McGee's ability has rarely been questioned. He emerged as one of the team's top pitching prospects after getting drafted in the fifth round in 2004, converted from starter to reliever and even overcoming Tommy John elbow ligament replacement surgery in 2008. But McGee, upon making his first opening day roster last year, was too tentative early and got sent down to Triple-A Durham after posting a 5.14 ERA in the first month.

"I was trying to aim the ball and not letting the stuff I have do its work," he said.

When McGee returned in mid July, he had a different look — and approach. Figuring he had nothing to lose, McGee decided that if he was going to get beat, "they'd have to beat me with my best stuff."

He finally believed he belonged during a three-game stretch at the end of the season. On Sept. 18 at Fenway Park, McGee earned the win after throwing 22/3 innings, retiring Jacoby Ellsbury, Adrian Gonzalez, Dustin Pedroia and David Ortiz.

McGee also was the winning pitcher in the Rays' final two victories, including Game 162, against the Yankees, when, before Evan Longoria hit his walkoff homer in the 12th, he got himself out of a first-and-third, no-out situation in the top half of the inning.

"I felt like I could get any big-league hitter out if I had my best stuff," McGee said. "It's helped a lot confidence-wise, and I feel like I'm part of the team, a little more settled in."

McGee's camp didn't start so smoothly when he hurt his elbow in a "freak accident," a foul ball hitting him while he was leaning against a batting cage. "Never going to do that again," he quipped.

But McGee feels he's even more prepared for this season, with his fastball velocity close to where it should be. And he says he's throwing his slider harder than he has in his life.

"This year," McGee said, "I'm ready to go."

Joe Smith can be reached at joesmith@tampabay.com

Tampa Bay Rays reliever Jake McGee feeling like he belongs after strong end to rookie season 03/18/12 [Last modified: Sunday, March 18, 2012 9:12pm]
Photo reprints | Article reprints

© 2017 Tampa Bay Times

    

Join the discussion: Click to view comments, add yours

Loading...
  1. Lefty quarterback's task?
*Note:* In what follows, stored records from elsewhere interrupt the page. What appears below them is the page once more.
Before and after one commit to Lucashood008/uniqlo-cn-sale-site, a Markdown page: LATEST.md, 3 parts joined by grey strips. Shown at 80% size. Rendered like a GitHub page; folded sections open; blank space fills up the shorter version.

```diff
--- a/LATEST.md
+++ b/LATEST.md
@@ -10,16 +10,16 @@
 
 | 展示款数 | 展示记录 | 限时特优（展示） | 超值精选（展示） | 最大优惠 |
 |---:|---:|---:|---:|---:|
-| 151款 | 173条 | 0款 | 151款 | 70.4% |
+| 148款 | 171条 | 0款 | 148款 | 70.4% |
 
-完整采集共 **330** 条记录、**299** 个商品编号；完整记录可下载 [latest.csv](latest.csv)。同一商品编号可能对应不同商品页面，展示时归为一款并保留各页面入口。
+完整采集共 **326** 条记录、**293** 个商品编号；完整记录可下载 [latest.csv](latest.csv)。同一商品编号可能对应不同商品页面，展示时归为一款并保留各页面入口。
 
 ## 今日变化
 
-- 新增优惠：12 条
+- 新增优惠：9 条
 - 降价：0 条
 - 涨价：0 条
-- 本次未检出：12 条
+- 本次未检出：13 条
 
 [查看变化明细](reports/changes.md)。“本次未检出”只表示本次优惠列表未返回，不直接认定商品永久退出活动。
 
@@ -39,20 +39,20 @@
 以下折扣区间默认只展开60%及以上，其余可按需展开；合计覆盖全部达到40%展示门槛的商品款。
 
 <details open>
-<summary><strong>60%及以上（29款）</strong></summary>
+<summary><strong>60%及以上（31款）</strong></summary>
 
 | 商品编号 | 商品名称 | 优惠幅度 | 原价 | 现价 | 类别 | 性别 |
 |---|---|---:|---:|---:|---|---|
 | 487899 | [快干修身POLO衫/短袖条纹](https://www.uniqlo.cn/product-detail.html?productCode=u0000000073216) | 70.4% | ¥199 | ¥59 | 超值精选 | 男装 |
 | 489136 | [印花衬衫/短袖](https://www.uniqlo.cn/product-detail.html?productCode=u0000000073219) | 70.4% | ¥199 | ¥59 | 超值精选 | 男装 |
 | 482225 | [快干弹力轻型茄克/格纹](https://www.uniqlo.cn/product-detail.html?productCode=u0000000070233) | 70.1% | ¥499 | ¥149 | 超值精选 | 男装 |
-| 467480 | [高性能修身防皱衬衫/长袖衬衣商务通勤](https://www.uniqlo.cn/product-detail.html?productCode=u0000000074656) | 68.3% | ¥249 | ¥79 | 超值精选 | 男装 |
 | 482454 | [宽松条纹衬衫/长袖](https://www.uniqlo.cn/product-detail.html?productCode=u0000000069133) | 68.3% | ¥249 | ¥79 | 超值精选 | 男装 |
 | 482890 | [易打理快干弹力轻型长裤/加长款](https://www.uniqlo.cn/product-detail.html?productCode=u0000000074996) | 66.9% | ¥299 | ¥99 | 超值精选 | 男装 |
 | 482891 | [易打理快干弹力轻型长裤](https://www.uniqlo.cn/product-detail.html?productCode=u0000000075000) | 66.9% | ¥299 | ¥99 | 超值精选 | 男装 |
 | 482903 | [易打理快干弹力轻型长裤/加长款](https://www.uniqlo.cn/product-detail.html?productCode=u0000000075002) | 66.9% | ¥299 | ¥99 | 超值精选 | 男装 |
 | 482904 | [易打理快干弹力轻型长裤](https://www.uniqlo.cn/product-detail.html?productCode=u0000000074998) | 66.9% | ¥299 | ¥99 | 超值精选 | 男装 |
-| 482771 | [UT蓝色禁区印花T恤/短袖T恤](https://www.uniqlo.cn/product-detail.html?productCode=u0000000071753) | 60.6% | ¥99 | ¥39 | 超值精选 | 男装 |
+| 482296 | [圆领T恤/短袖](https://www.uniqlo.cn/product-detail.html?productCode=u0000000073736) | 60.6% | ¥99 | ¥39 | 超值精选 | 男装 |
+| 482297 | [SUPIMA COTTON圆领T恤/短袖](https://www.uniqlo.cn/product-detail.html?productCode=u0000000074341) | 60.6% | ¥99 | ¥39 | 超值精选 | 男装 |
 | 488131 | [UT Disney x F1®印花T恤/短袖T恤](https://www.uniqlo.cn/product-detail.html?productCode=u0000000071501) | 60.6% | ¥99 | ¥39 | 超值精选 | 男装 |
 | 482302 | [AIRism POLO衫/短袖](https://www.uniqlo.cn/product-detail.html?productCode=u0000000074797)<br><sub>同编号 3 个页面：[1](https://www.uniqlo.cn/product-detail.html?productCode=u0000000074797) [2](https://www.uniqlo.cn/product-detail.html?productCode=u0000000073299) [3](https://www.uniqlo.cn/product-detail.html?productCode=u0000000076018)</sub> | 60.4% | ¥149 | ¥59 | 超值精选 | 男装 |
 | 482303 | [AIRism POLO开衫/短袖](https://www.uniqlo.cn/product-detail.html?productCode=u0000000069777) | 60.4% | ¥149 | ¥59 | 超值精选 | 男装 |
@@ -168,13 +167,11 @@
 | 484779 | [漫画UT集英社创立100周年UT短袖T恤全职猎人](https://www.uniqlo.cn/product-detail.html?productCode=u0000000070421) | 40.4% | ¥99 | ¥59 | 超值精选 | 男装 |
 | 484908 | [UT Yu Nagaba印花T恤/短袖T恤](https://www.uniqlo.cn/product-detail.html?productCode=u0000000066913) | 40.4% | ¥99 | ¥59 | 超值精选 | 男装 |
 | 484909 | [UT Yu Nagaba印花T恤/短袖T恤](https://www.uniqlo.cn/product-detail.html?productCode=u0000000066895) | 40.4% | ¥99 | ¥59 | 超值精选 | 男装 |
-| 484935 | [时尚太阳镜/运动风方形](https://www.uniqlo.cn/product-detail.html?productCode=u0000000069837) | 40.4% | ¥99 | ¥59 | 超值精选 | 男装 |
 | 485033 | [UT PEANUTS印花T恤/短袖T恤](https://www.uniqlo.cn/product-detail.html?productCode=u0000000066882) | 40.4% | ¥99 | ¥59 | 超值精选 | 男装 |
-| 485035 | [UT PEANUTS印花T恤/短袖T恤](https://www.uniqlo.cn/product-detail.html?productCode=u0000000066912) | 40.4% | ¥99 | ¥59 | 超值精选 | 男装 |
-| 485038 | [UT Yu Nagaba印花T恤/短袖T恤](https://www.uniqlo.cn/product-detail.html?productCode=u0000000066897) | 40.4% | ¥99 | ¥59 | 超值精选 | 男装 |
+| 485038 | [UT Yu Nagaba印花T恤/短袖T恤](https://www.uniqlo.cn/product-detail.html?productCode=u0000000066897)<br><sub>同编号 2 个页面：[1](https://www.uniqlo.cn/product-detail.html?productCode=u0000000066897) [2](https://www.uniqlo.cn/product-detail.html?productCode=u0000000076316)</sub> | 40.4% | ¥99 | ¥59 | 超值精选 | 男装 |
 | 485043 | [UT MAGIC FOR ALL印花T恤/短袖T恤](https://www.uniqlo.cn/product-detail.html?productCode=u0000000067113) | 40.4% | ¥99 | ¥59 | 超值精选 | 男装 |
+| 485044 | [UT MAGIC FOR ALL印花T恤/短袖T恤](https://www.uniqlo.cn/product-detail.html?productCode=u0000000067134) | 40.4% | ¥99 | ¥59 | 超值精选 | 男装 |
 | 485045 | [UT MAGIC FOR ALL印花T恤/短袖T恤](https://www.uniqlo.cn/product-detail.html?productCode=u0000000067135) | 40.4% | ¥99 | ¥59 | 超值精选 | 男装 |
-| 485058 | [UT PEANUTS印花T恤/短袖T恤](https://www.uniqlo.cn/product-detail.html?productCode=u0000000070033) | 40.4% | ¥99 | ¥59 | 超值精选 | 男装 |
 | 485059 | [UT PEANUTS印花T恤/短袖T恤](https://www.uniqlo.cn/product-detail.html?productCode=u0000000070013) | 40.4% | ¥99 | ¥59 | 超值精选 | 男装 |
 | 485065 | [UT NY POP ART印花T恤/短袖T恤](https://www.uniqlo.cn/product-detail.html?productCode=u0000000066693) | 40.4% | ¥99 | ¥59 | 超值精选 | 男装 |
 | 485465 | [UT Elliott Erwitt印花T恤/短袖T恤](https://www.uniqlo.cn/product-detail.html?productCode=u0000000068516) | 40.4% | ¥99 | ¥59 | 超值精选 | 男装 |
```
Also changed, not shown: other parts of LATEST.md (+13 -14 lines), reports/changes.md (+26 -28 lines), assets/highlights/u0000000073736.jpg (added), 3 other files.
Make sure nothing's lost in translation

    College

    GAINESVILLE — When Florida receiver Brandon Powell first met new quarterback Malik Zaire this summer, he was struck by the Notre Dame grad transfer's enthusiasm and outgoing personality.
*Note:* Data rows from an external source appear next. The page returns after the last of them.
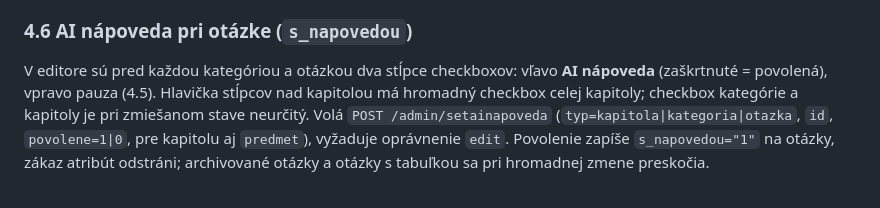
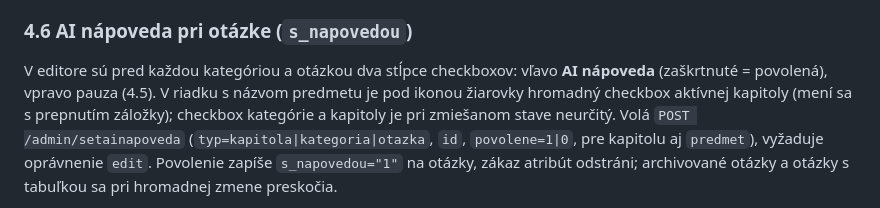
Before and after one commit to petermydlo/pisomky-server, a Markdown page: dokumentacia.md, the part around the change. Rendered like a GitHub page.

Commit message:
Fix the description of the AI hint master checkbox in the docs
The master checkbox sits under the bulb icon in the subject row and
applies to the active chapter tab, not in a header of every chapter.

Co-Authored-By: Claude Sonnet 5.5 <noreply@anthropic.com>

```diff
--- a/dokumentacia.md
+++ b/dokumentacia.md
@@ -352,9 +352,9 @@ označenie nahradenej otázky).
 ### 4.6 AI nápoveda pri otázke (`s_napovedou`)
 
 V editore sú pred každou kategóriou a otázkou dva stĺpce checkboxov: vľavo **AI nápoveda**
-(zaškrtnuté = povolená), vpravo pauza (4.5). Hlavička stĺpcov nad kapitolou má
-hromadný checkbox celej kapitoly; checkbox kategórie a kapitoly je pri zmiešanom stave
-neurčitý. Volá `POST /admin/setainapoveda` (`typ=kapitola|kategoria|otazka`, `id`,
+(zaškrtnuté = povolená), vpravo pauza (4.5). V riadku s názvom predmetu je pod ikonou
+žiarovky hromadný checkbox aktívnej kapitoly (mení sa s prepnutím záložky); checkbox
+kategórie a kapitoly je pri zmiešanom stave neurčitý. Volá `POST /admin/setainapoveda` (`typ=kapitola|kategoria|otazka`, `id`,
 `povolene=1|0`, pre kapitolu aj `predmet`), vyžaduje oprávnenie `edit`. Povolenie zapíše
 `s_napovedou="1"` na otázky, zákaz atribút odstráni; archivované otázky a otázky s
 tabuľkou sa pri hromadnej zmene preskočia.
```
    Florida quarterback Malik Zaire talks with the press during the NCAA college football team's media day in Gainesville. Zaire is a lefty quarterback, just like Tim Tebow. (Brad McClenny/The Gainesville Sun via AP, File)
  2. Nikita Kucherov in a wide-ranging Q&A

    Blogs
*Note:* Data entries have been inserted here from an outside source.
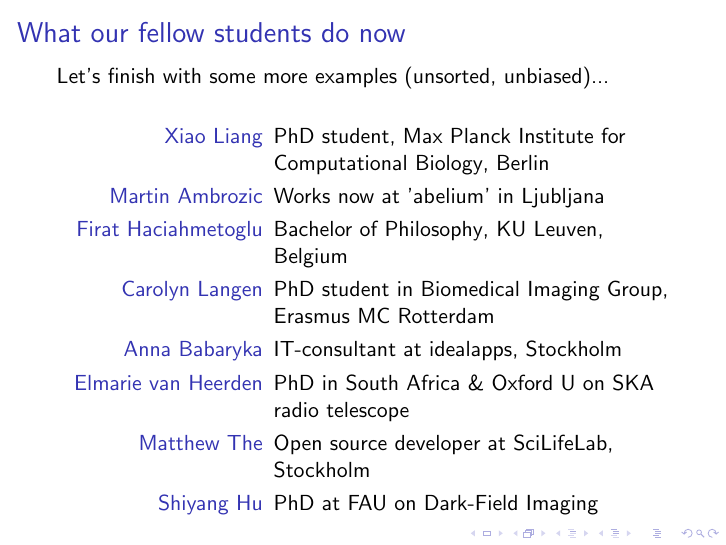
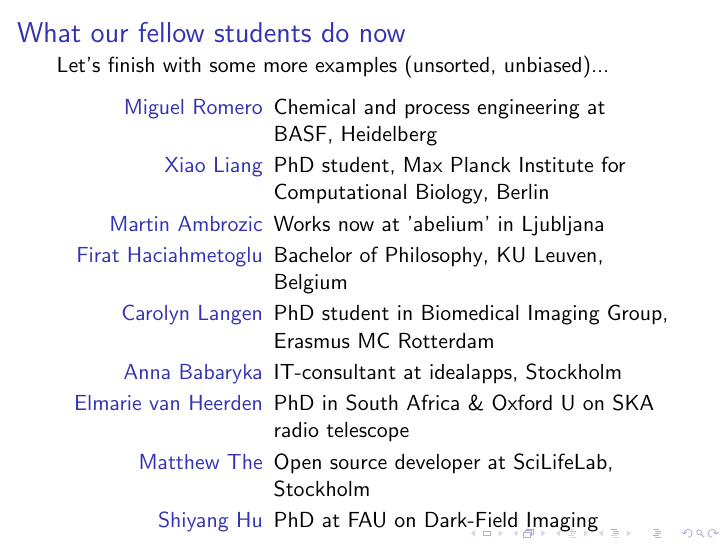
Before and after one commit to ManuelMBaumann/COSSEalumni, LaTeX slides (alumni_talk.tex): page 25 of 25 before the commit and page 26 of 26 after it. Compiled offline with pdfLaTeX; a LaTeX package or settings file that is missing is left out.

Commit message:
before boba

```diff
--- a/alumni_talk.tex
+++ b/alumni_talk.tex
@@ -161,7 +161,10 @@ Challenges:
 \begin{frame}
 \frametitle{What our fellow students do now}
 Let's finish with some more examples (unsorted, unbiased)...
+\vspace{-0.3cm}
 \begin{description}[manymanymanypeople]
+ \pause
+ \item[Miguel Romero] Chemical and process engineering at BASF, Heidelberg
  \pause
   \item[Xiao Liang] PhD student, \href{http://www.molgen.mpg.de/IMPRS}{Max Planck Institute for Computational Biology}, Berlin
  \pause
```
    While Lightning wing Nikita Kucherov has a tendency to be quiet around the media, he's a Russian with a variety of interests and a passionate hockey mind.

    Nikita Kucherov recently did a Q&A with Russia's Sovsport.ru, in which he addressed an array of topics.
  3. Steven Souza's two passions collide in charity fantasy football event

    The Heater

    ST. PETERSBURG — Steven Souza knows a thing or two about football.

    Tampa Bay Buccaneers quarterback Jameis Winston gets a hug from right fielder Steven Souza Jr. (20) after throwing the ceremonial first pitch of the game between the Texas Rangers and the Tampa Bay Rays at Tropicana Field in St. Petersburg, Fla. on Sunday, July 23, 2017.
  4. Vibe is good around Clearwater volleyball this season

    Volleyball Preps

    CLEARWATER — Katy Rice knows what a good volleyball team looks like, and the Clearwater coach believes she has a pretty good one this year. Rice was a left-side hitter on the only two teams to win a volleyball state championship at Clearwater, in 1997 and 2000.

    Clearwater High School girl's volleyball player Hailey Bosetti (OPP) plays the ball during team practice on Monday (8/14/17) at the school in Clearwater.
  5. Jameis Winston's subtle but strong moment of leadership displayed on 'Hard Knocks'

    Bucs

    Quarterback Jameis Winston went to each teammate in the locker room prior to the Bucs' preseason opener Friday at Cincinnati with one message: "I got your back."

    Then he proved it.

    Jameis Winston sarcastically tells offensive linemen James Stone and James Harrison he's glad glad they're having fun while quarterback Ryan Griffin is being attended to in the locker room by the Bucs medical staff. [HBO/NFL FILMS]